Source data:

= = =

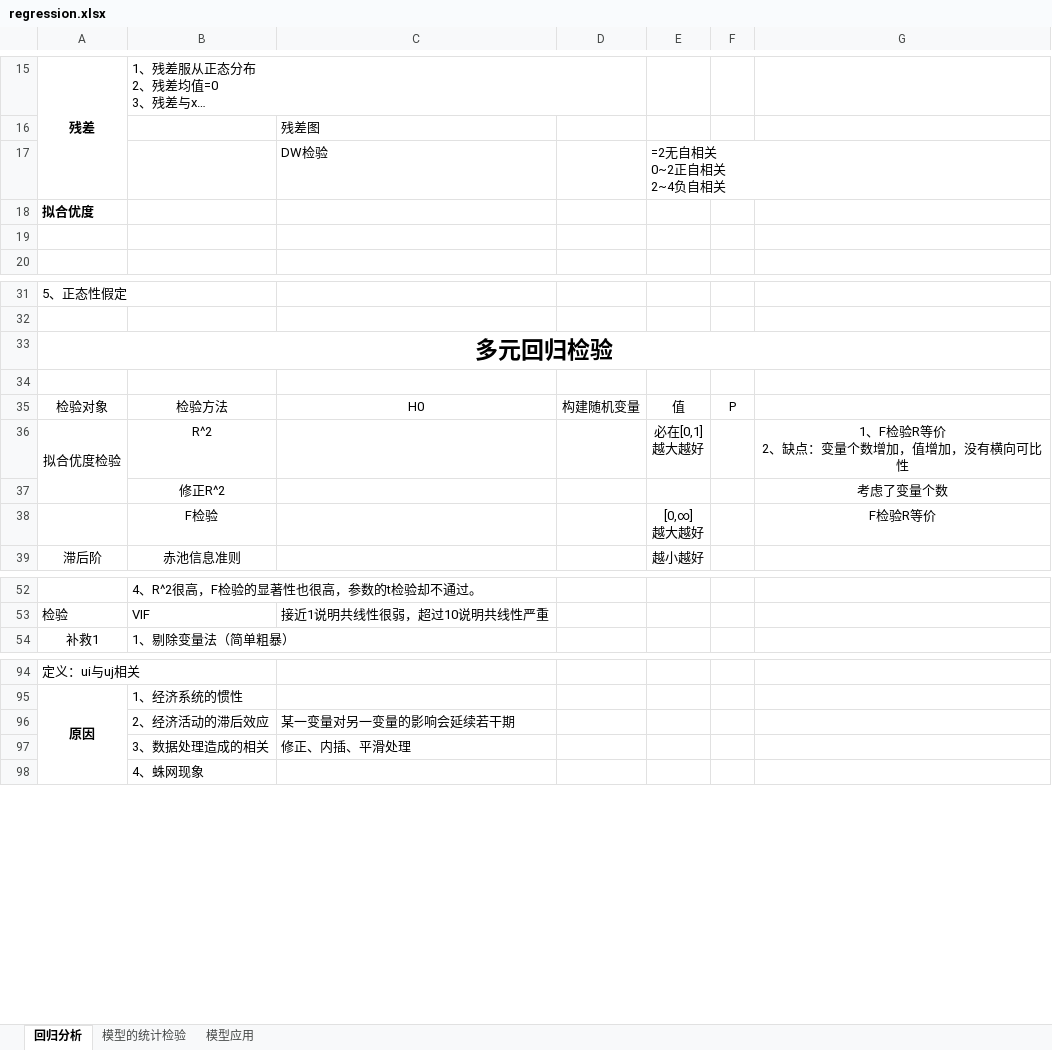
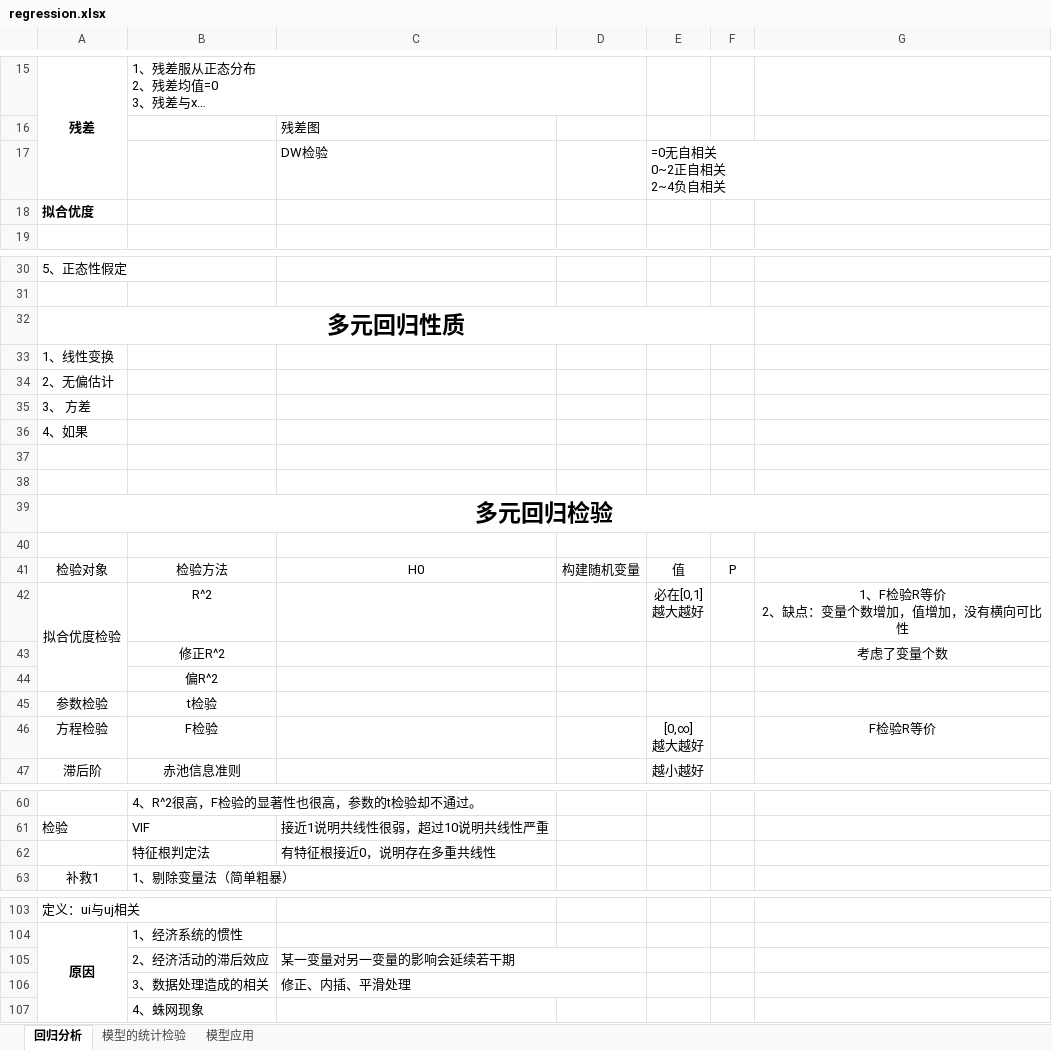
Before and after one commit to guofei9987/StatisticsBlog, an Excel workbook: origin_files/regression.xlsx, sheet 回归分析, drawn as a sheet; only a part is shown, gaps mark what is left out; long unchanged cells end in …; values as stored, in another font and other column widths than the file's, no borders; charts and pictures not drawn; removed rows and columns are numbered as before the commit, all else as after; ↵ is a line break in a cell; the diff covers the shown part only; the diff names each change by its address in the sheet, - before the commit and + after, or states it on an @@ line.

```diff
--- a/origin_files/regression.xlsx (sheet 回归分析)
+++ b/origin_files/regression.xlsx (sheet 回归分析)
-E17: =2无自相关 ↵ 0~2正自相关 ↵ 2~4负自相关
+E17: =0无自相关 ↵ 0~2正自相关 ↵ 2~4负自相关
-row 19: (empty)
+row 32: 多元回归性质
+row 33: 1、线性变换
+row 34: 2、无偏估计
+row 35: 3、 方差
+row 36: 4、如果
+row 37: (empty)
+row 38: (empty)
+row 44:  | 偏R^2
+row 45: 参数检验 | t检验
-A46: (empty)
+A46: 方程检验
+row 62:  | 特征根判定法 | 有特征根接近0，说明存在多重共线性
+C105:D105 merged
+C106:D106 merged
```
Also changed, not shown: 1 added row elsewhere in this sheet, charts or pictures, 3 other files.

= = =

Would you give the data above again word for word, skipping any images?

Exercise result:
Before and after one commit to guofei9987/StatisticsBlog, an Excel workbook: origin_files/regression.xlsx, sheet 回归分析, drawn as a sheet; only a part is shown, gaps mark what is left out; long unchanged cells end in …; values as stored, in another font and other column widths than the file's, no borders; charts and pictures not drawn; removed rows and columns are numbered as before the commit, all else as after; ↵ is a line break in a cell; the diff covers the shown part only; the diff names each change by its address in the sheet, - before the commit and + after, or states it on an @@ line.

```diff
--- a/origin_files/regression.xlsx (sheet 回归分析)
+++ b/origin_files/regression.xlsx (sheet 回归分析)
-E17: =2无自相关 ↵ 0~2正自相关 ↵ 2~4负自相关
+E17: =0无自相关 ↵ 0~2正自相关 ↵ 2~4负自相关
-row 19: (empty)
+row 32: 多元回归性质
+row 33: 1、线性变换
+row 34: 2、无偏估计
+row 35: 3、 方差
+row 36: 4、如果
+row 37: (empty)
+row 38: (empty)
+row 44:  | 偏R^2
+row 45: 参数检验 | t检验
-A46: (empty)
+A46: 方程检验
+row 62:  | 特征根判定法 | 有特征根接近0，说明存在多重共线性
+C105:D105 merged
+C106:D106 merged
```
Also changed, not shown: 1 added row elsewhere in this sheet, charts or pictures, 3 other files.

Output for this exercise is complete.